In Germany the debate on whether to have a plebiscite on the EU Constitution continues, with a number of people pointing out that no, as a matter of fact, a referendum is not an impossibility in Germany, though there are all sorts of difficulties in the way.
The political elite continues to assert that the vote in the Bundestag and the Bundesrat will be sufficient to impose the Constitution on the German people. The argument is one we have heard before and has to do with representative democracy and power having to be exercised by the people through their elected representatives. And, as usual, it does raise the question of limitation on those elected representatives' action.
Various political theoreticians have weighed in as well. Andreas Mauer of the German Institute for International and Security Affairs explained solemnly that the Constitution should not be put to the vote because...
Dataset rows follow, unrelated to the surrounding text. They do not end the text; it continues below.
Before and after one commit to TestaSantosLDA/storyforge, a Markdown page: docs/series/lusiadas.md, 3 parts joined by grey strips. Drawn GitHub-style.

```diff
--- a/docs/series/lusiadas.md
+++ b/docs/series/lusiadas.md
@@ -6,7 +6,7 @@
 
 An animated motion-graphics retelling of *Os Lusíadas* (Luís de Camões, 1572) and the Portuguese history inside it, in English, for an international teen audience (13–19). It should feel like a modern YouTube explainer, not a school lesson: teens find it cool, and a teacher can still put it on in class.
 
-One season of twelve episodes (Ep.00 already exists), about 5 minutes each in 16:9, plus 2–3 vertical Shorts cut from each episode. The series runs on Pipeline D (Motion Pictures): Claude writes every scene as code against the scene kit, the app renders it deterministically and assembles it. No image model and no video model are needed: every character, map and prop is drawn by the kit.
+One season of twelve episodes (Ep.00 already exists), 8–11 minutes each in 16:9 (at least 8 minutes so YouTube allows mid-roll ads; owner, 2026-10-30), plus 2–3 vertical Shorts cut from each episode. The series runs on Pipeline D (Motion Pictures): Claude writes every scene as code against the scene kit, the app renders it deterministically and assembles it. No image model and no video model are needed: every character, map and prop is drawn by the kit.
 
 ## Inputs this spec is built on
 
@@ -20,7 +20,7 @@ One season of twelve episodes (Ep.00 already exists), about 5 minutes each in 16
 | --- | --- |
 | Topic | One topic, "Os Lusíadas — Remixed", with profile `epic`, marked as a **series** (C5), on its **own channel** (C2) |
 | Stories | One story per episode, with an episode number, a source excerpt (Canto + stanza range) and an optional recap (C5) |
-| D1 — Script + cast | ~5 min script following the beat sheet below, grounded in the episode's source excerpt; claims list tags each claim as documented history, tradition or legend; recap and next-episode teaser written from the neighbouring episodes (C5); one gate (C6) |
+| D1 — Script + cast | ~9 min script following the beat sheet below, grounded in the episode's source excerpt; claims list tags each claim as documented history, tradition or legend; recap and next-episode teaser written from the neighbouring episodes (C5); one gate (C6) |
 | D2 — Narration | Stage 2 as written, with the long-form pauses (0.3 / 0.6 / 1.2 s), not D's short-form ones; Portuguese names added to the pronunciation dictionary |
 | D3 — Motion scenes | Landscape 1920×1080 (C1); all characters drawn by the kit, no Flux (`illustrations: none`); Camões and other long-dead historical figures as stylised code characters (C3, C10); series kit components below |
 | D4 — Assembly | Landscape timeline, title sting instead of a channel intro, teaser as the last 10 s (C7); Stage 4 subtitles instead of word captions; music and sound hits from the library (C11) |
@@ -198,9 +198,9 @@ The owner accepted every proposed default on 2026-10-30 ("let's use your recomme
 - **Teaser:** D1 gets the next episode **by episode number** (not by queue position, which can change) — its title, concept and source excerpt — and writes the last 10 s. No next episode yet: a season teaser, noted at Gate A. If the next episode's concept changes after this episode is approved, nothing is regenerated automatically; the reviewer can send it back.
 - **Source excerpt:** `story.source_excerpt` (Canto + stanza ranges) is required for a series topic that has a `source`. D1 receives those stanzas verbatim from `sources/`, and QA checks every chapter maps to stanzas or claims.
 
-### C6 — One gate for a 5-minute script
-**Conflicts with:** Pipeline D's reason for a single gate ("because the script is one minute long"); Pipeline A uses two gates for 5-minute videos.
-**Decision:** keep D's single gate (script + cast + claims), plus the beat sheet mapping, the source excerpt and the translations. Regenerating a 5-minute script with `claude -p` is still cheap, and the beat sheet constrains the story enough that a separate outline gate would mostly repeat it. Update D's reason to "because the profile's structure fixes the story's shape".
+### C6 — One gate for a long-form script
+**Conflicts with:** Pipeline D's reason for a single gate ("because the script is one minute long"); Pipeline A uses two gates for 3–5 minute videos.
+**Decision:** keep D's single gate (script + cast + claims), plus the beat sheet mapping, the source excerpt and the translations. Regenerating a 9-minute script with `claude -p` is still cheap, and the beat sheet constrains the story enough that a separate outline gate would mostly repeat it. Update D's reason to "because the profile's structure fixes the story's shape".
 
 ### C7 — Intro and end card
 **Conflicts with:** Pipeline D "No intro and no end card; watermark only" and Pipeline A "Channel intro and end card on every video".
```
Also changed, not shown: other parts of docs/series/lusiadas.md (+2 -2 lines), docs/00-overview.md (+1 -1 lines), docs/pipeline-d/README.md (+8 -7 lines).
it is too long and will relatively quickly represent itself as being in accordance with international law. But it's also a treaty that can be changed at any time. It's not a document that the European Union or its citizens can really call a constitution - at least not one that would be comparable to the Basic Law.Well, now, that is an interesting thought. Has Herr Mauer read this document that is undoubtedly too long? Because if he has he would have realized that it may be a treaty that is being signed but what that treaty is bringing into effect is a Constitution. And once that Constitution is in place, it will not simply be comparable to the Basic Law. It will be superior to it.